If you want to have a personalised introduction in your unit to welcome your students and introduce yourself and explain the unit outcomes, a welcome video is a nice addition to your unit materials.

Good practice in the use of video materials

Shorter videos where possible

If you intend to make a long video, such as an hour-long lecture, consider instead chunking your content into topics and creating several shorter videos. Research shows that the benefits of shorter videos allow students to more easily review the content for study purposes, maximizes their concentration, and allows them to fit them into their modern study practices (watching a video on the train, for example).

For technical reasons, making smaller videos will reduce the time lost if a video fails to upload, becomes corrupted, or something goes wrong in the recording process. It’s much easier to re-record a 10-minute video than an hour-long one. Technical problems can happen no matter what technology platform you use, and shorter videos allow you to mitigate time lost in their production.

Transcripts and supporting material

Consider scripting your videos beforehand and provide this text as a transcript for students to read if they cannot access the video for any reason. Providing a list of links used, slides and other documents referred to in your video, is also very useful for students.

Relevant guides:

Copyright considerations

If you are creating video content, please be aware of your copyright obligations regarding use of text, images and sounds created by others. If you're using images in a PowerPoint presentation, for example, ensure you have the right to do so. Once you use such media elements as part of a video you create, not having the proper rights to use them will constitute a breach of copyright.

File Sizes

Probably the biggest challenge with video is file size. Videos are typically large files, which means they can take a long time to save, may occupy a large part of your potentially limited local storage, and could take some time to upload. File size depends on several factors:

  • Recording quality: most devices, such as smartphones, and screen recording software you may use, have settings that allow you to change the recording quality.
  • File type: there are many different video types, each of which has its own compression method, meaning that some are more lightweight than others. Usually it doesn’t matter what type you upload to online storage, as it will convert it to its own playable format.

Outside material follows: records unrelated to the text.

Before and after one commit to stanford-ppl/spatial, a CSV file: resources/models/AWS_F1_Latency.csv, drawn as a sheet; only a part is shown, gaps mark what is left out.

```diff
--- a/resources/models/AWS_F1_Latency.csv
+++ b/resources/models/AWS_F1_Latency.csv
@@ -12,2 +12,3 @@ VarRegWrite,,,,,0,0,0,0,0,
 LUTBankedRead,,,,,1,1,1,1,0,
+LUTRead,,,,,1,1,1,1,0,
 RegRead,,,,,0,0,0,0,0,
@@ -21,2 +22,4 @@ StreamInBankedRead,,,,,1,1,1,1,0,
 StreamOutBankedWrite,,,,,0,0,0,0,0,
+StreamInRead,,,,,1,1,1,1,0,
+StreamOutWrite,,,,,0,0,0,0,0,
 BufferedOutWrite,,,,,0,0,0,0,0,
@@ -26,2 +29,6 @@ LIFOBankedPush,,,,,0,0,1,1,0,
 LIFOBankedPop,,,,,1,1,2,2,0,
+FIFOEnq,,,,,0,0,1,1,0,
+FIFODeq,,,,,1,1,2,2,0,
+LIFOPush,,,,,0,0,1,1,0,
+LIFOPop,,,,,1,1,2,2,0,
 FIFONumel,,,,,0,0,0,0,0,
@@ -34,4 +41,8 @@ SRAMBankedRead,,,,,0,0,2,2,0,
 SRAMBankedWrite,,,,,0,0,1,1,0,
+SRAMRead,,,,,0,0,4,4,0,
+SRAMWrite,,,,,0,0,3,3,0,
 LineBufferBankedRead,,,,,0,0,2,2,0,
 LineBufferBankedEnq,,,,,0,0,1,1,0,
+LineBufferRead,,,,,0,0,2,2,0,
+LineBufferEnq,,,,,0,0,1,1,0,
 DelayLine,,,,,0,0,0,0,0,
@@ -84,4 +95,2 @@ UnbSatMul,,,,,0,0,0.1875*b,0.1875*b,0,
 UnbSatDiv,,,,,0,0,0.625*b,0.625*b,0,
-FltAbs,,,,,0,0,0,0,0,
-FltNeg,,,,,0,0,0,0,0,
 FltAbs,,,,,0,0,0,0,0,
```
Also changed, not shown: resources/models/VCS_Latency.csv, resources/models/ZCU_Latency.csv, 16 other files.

Video editing

Most devices (such as smartphones and tablets) have access to either in-built functions or apps you can download that allow simple editing. Software that you can use for screen recording may also include basic editing tools. Services you can use to store video, such as Echo360, have editing options as part of their suite of tools. How much you need to edit, and with what complexity, will determine what works best for you. Unless you have the time to invest in learning them, professional video editing software such as Adobe Premiere (available through IT) but may be particularly challenging to use.

Uploading to online/cloud storage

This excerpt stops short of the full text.